What is needed here is every line of the records that includes "TransactionManager".

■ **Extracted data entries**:
■ ■ ■

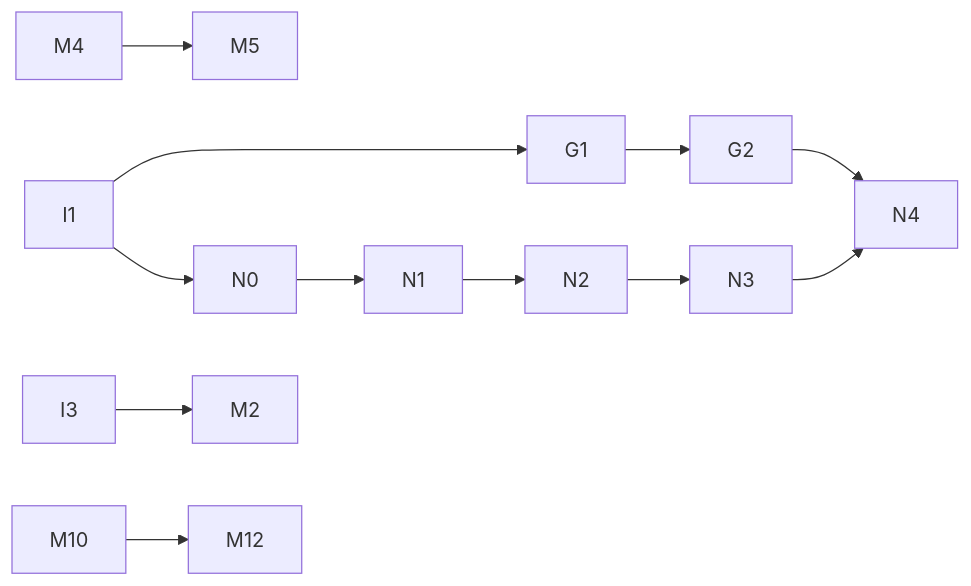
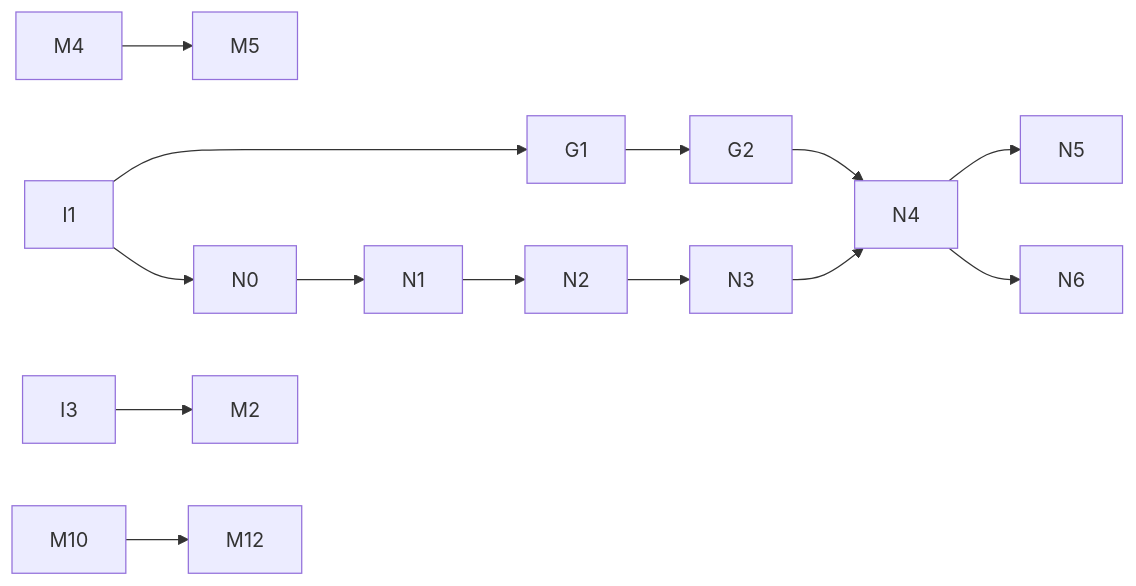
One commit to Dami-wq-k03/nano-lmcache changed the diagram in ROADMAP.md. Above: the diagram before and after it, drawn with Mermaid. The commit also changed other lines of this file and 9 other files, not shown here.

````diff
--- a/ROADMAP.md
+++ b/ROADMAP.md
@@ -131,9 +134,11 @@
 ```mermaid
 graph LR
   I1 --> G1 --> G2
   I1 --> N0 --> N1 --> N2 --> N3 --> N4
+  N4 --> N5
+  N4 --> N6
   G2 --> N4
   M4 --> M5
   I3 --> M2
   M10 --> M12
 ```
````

■ ■ ■

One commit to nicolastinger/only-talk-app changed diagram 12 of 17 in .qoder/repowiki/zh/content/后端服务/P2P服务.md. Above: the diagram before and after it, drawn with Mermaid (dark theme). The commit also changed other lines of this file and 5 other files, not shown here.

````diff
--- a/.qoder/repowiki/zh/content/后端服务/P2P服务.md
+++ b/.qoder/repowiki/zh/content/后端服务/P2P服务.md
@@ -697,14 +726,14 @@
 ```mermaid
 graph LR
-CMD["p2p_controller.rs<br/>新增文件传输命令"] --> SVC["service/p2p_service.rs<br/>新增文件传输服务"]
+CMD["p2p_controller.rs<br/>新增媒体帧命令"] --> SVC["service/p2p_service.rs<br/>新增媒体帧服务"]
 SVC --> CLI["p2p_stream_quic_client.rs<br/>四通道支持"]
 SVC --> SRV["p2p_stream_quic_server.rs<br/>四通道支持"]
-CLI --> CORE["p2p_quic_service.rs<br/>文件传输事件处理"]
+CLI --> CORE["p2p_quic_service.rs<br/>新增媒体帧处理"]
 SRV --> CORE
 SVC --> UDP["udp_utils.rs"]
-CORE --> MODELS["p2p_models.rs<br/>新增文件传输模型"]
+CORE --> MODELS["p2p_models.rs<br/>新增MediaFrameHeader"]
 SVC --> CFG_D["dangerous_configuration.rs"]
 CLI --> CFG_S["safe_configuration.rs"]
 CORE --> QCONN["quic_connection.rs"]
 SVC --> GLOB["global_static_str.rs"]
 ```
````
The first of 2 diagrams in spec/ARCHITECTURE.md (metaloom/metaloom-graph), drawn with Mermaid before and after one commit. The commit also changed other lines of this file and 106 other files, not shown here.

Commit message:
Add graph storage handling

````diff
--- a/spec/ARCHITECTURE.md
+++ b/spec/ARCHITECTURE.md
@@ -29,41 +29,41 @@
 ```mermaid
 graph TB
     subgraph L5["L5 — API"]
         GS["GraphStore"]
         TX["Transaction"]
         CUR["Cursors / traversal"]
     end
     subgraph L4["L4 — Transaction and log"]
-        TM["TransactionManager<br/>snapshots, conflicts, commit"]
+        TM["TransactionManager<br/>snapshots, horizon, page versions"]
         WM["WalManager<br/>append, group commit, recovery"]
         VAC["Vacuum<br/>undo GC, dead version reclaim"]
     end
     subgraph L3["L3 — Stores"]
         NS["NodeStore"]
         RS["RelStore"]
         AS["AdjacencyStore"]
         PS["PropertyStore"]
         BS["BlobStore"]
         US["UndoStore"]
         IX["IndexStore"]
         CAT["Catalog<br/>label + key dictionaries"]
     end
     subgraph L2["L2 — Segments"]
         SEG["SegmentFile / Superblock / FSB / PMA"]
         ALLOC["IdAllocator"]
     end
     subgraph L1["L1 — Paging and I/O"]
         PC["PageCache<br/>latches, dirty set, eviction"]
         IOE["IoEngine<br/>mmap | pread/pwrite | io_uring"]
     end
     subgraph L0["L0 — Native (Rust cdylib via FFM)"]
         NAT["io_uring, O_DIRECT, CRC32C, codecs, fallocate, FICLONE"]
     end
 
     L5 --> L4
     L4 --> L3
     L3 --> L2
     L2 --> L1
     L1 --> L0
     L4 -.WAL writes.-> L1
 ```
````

■ ■ ■

■ **SOLUTION BELOW**:
-        TM["TransactionManager<br/>snapshots, conflicts, commit"]
+        TM["TransactionManager<br/>snapshots, horizon, page versions"]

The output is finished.